Dmytro Zhosan, associate professor of Business and Economics at Ripon College, and co-author Roy Gardner (late Professor of Economics at Indiana University), examine different factors that can help avoid tragedy of the commons in a new article published in Environment and Development Economics.
In the article, “Problems of the commons: group behavior, cooperation and sanctioning in a two harbor experiment,” Zhosan and Gardner analyze individual and group behavior in an experimental commons featuring undergraduate students and professionals working in the Maine lobster and groundfish industries.
Different factors that can help avoid the tragedy of the commons are studied in four experimental settings: separation of a larger commons into smaller commons (two harbors), knowledge/experience available to appropriators, communication within appropriator groups and the possibility of formal and informal sanctioning of group members.
The authors find that group size, communication, geographic separation and subjects’ ability to solve the coordination game caused by this separation all contribute to appropriation efficiency on the commons, or the alignment of personal gains with social contributions.
The results of this paper were used in writing a chapter included in the book, “Analyzing Global Environmental Issues: Theoretical and Experimental Applications and their Policy Implications” (Abingdon, UK: Routledge, edited by Ariel Dinar and Amnon Rapoport, 2013). The chapter provides arguments in support of the importance of co-management between governments and appropriators as one of the tools in avoiding the tragedy of the commons.

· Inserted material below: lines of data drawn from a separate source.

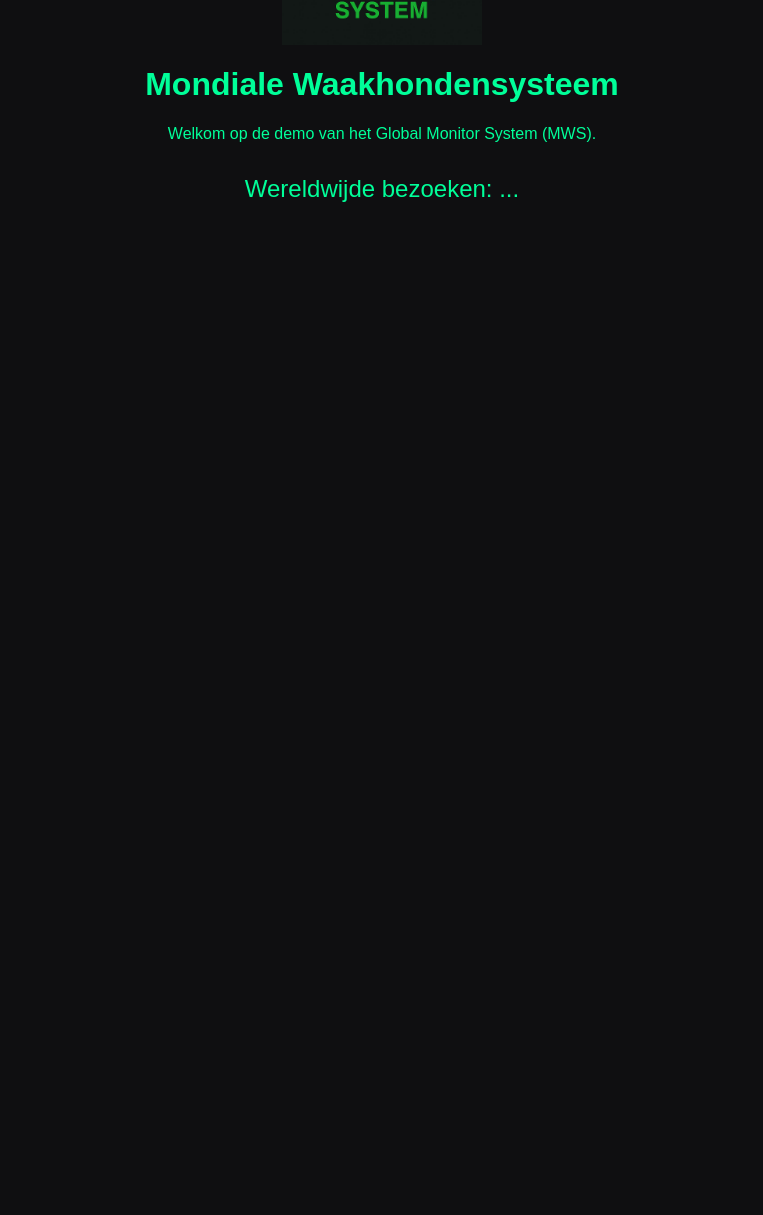
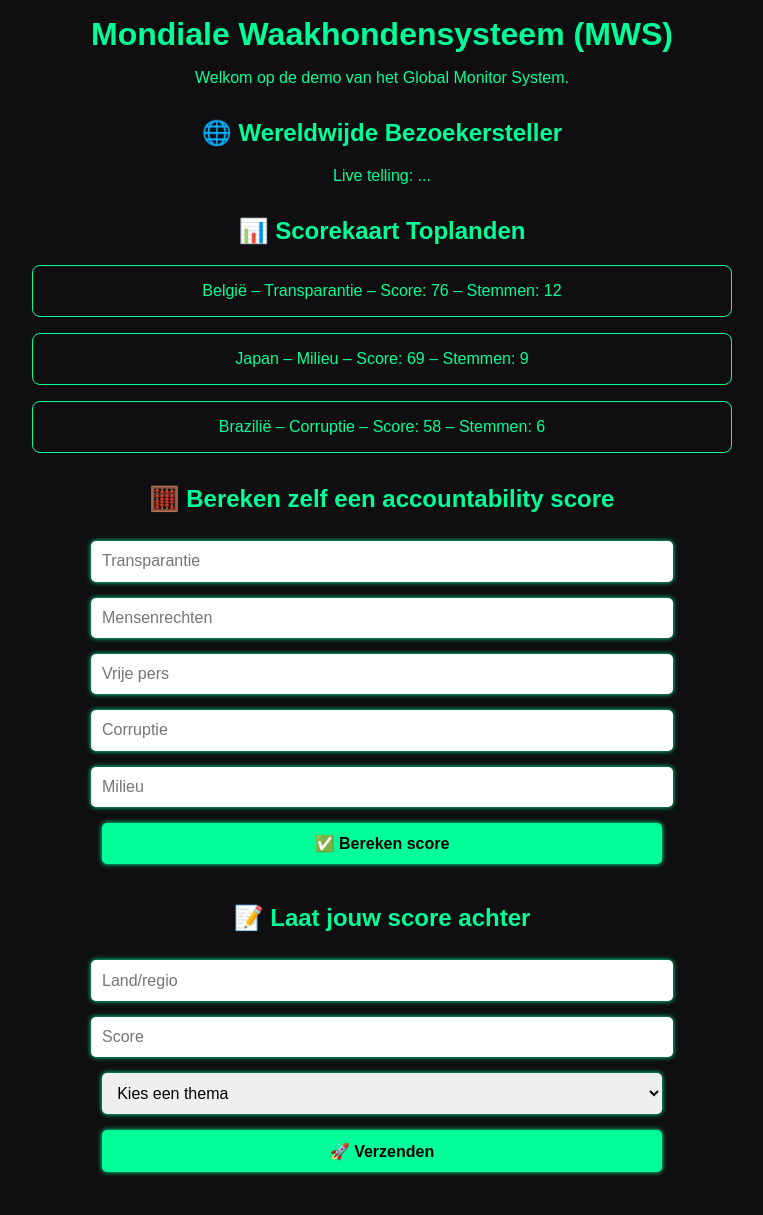
Before and after one commit to MSW-Global/msw-global, a plain HTML site: page index.html in a window 1280 px wide. Shown: the part 211-1426 px from the top of the page, without its empty margins (258-1021 px from the left). Before the commit the page ends 800 px from the top, so only its background shows below. Drawn offline with Linux system fonts and the light colour scheme; no server answers.

Commit message:
Add files via upload

```diff
--- a/index.html
+++ b/index.html
@@ -3,23 +3,93 @@
 <html lang="nl">
 <head>
   <meta charset="UTF-8">
-  <title>MWS Demo - Global Counter</title>
+  <title>MWS Demo - Volledige Versie</title>
   <style>
     body { background: #0f0f11; color: #00ff99; font-family: Arial, sans-serif; padding: 2rem; text-align: center; }
-    .counter { font-size: 1.5rem; margin-top: 2rem; }
-    img { max-width: 200px; margin: 1rem auto; display: block; }
+    h1 { font-size: 2rem; margin-bottom: 1rem; }
+    section { margin: 2rem auto; max-width: 700px; }
+    .card { border: 1px solid #00ff99; padding: 1rem; margin: 1rem 0; border-radius: 0.5rem; }
+    img { max-width: 150px; display: block; margin: 1rem auto; }
+    input, select, button {
+      margin: 0.5rem;
+      padding: 0.7rem;
+      font-size: 1rem;
+      width: 80%;
+      border-radius: 5px;
+      border: none;
+      box-shadow: 0 0 5px #00ff99;
+    }
+    button {
+      background-color: #00ff99;
+      color: #000;
+      font-weight: bold;
+      cursor: pointer;
+    }
+    input:focus, select:focus {
+      outline: none;
+      box-shadow: 0 0 10px #00ff99;
+    }
   </style>
 </head>
 <body>
   <img src="MWS_logo_compressed_under1MB.jpg" alt="MWS Logo">
-  <h1>Mondiale Waakhondensysteem</h1>
-  <p>Welkom op de demo van het Global Monitor System (MWS).</p>
-  <div class="counter">
-    Wereldwijde bezoeken: <span id="globalCounter">...</span>
-  </div>
+  <h1>Mondiale Waakhondensysteem (MWS)</h1>
+  <p>Welkom op de demo van het Global Monitor System.</p>
+
+  <section>
+    <h2>🌐 Wereldwijde Bezoekersteller</h2>
+    <p>Live telling: <span id="globalCounter">...</span></p>
+  </section>
+
+  <section>
+    <h2>📊 Scorekaart Toplanden</h2>
+    <div class="card">België – Transparantie – Score: 76 – Stemmen: 12</div>
+    <div class="card">Japan – Milieu – Score: 69 – Stemmen: 9</div>
+    <div class="card">Brazilië – Corruptie – Score: 58 – Stemmen: 6</div>
+  </section>
+
+  <section>
+    <h2>🧮 Bereken zelf een accountability score</h2>
+    <form onsubmit="event.preventDefault(); calcScore();">
+      <input type="number" min="0" max="20" placeholder="Transparantie" id="t" required><br>
+      <input type="number" min="0" max="20" placeholder="Mensenrechten" id="m" required><br>
+      <input type="number" min="0" max="20" placeholder="Vrije pers" id="v" required><br>
+      <input type="number" min="0" max="20" placeholder="Corruptie" id="c" required><br>
+      <input type="number" min="0" max="20" placeholder="Milieu" id="e" required><br>
+      <button type="submit">✅ Bereken score</button>
+    </form>
+    <p id="resultaat" style="font-size: 1.2rem; margin-top: 1rem;"></p>
+  </section>
+
+  <section>
+    <h2>📝 Laat jouw score achter</h2>
+    <form onsubmit="event.preventDefault(); alert('✅ Score ingezonden!');">
+      <input type="text" placeholder="Land/regio" required><br>
+      <input type="number" min="0" max="100" placeholder="Score" required><br>
+      <select required>
+        <option value="">Kies een thema</option>
+        <option>Transparantie</option>
+        <option>Mensenrechten</option>
+        <option>Vrije pers</option>
+        <option>Corruptie</option>
+        <option>Milieu</option>
+      </select><br>
+      <button type="submit">🚀 Verzenden</button>
+    </form>
+  </section>
 
   <script>
-    fetch('https://api.countapi.xyz/hit/mwsdemo/visits')
+    function calcScore() {
+      let t = parseInt(document.getElementById('t').value) || 0;
+      let m = parseInt(document.getElementById('m').value) || 0;
+      let v = parseInt(document.getElementById('v').value) || 0;
+      let c = parseInt(document.getElementById('c').value) || 0;
+      let e = parseInt(document.getElementById('e').value) || 0;
+      let totaal = t + m + v + c + e;
+      document.getElementById('resultaat').innerText = "Jouw score: " + totaal + "/100";
+    }
+
+    fetch('https://api.countapi.xyz/hit/mwsdemo/fullversion')
       .then(response => response.json())
       .then(data => {
         document.getElementById('globalCounter').innerText = data.value;
```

The book is expected to be published within the next couple of months.
The tragedy of the commons has been a social dilemma studied by academicians across a variety of fields. The term was first coined in a 1968 Science journal article penned by ecologist Garrett Hardin who defined it as “the depletion of a shared resource by individuals, acting independently and rationally according to each one’s self-interest, despite their understanding that depleting the common resource is contrary to the group’s long-term best interests.”